Finish up Set 1, and start on Set 2.

5. Ms. Cutter bikes to Marquette Park to see the

tennis team and then bikes home.

Use the table to model her trip.

minutes after tennis

total blocks traveled

0

14

1

19

2

24

3

29

4

34

5

39

6

44

7

49

 

 

 

 

 

 

Same as the first, but now we’ve got an intercept. We’re still focused on the rate of change, so we start with our units again, but then discuss (first in groups then as a class) what has changed and how to handle it. You can use starting point or intercept here, but we want to get across that we can’t un-ride or un-carry or un-paint. It’s happened already, so it won’t be affected by anything else. The only change here is to fill in that starting point as well, although it doesn’t need to carry over to the sentence.

It’s getting a little bit harder now, and if you have a single period class, you’re also out of time now. Hand out some tables and have students find the rate of change and state it in a sentence for homework to reinforce what you’ve done today. On to Set 3–the students are realizing this was not nearly as easy as we thought but are also starting to understand what the rate is, how to find it and what it means.

The only new part of Set 3 is writing a function for the situation, which you can also skip and come back to later (I would still do the rest of the card).

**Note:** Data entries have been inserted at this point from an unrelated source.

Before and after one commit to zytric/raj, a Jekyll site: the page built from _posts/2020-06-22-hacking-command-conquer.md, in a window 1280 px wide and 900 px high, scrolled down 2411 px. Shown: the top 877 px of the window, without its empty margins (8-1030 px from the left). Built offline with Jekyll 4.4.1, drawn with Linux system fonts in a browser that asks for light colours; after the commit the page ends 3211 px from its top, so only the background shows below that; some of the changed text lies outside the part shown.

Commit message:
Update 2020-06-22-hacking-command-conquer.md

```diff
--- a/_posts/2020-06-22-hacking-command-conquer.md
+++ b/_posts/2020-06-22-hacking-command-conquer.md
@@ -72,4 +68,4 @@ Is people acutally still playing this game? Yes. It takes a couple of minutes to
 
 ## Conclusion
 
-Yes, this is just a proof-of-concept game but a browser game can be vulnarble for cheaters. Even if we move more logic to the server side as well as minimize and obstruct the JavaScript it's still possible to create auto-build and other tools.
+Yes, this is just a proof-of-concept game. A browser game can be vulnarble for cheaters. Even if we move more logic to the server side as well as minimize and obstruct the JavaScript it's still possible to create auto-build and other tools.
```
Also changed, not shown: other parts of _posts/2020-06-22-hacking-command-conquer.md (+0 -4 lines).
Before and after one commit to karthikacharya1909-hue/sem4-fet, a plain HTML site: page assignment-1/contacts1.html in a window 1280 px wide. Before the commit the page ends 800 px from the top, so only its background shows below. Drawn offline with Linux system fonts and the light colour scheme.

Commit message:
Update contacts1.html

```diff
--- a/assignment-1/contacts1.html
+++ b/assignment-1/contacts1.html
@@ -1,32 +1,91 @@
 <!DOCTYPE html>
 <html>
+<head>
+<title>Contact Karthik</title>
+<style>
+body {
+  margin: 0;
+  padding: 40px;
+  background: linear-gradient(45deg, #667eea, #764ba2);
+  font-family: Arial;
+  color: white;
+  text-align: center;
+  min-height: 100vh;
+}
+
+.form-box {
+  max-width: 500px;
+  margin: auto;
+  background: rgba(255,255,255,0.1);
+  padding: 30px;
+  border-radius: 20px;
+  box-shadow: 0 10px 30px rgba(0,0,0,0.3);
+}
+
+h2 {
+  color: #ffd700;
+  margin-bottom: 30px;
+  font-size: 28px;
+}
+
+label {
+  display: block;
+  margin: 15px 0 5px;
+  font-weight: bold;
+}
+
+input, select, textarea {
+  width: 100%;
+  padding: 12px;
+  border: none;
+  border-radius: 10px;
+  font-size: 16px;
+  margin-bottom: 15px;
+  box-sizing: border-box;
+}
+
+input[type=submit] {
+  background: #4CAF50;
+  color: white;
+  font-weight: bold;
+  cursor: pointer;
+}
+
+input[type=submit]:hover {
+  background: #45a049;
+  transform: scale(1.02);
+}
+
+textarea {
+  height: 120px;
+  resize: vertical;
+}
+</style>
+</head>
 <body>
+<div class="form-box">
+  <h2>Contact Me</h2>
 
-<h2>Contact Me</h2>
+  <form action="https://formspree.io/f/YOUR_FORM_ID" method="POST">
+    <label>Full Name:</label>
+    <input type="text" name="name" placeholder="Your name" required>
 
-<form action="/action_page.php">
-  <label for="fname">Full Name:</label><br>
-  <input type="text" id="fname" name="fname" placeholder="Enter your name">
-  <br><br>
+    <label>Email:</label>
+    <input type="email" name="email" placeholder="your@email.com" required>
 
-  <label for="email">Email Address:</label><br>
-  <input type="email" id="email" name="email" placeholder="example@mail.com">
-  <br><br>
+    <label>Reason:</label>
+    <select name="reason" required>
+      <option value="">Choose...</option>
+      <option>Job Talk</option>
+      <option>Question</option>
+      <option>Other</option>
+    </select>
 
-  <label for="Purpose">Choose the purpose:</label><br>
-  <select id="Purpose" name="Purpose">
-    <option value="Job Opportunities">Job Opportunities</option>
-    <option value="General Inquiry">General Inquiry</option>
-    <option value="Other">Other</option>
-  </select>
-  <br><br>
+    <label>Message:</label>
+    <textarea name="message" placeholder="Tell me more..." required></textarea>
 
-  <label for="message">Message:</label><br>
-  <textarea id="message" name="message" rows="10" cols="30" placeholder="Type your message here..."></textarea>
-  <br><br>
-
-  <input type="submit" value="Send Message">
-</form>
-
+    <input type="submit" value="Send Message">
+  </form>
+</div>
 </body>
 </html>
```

I think this is a good framework. But I haven’t had the opportunity to discuss it with anyone in the five years since we wrote it, and I haven’t revised it either. I’d love to hear what changes you would make or how you would tweak it to make it even better. I would appreciate any feedback or suggestions you have in the comments. And if anyone is interested in the follow up lesson after this, I’d be happy to post about that later.

I’m going to be out of the country for a week, so I’m not ignoring your comments if I haven’t replied. I really would love to hear what people would do with this lesson.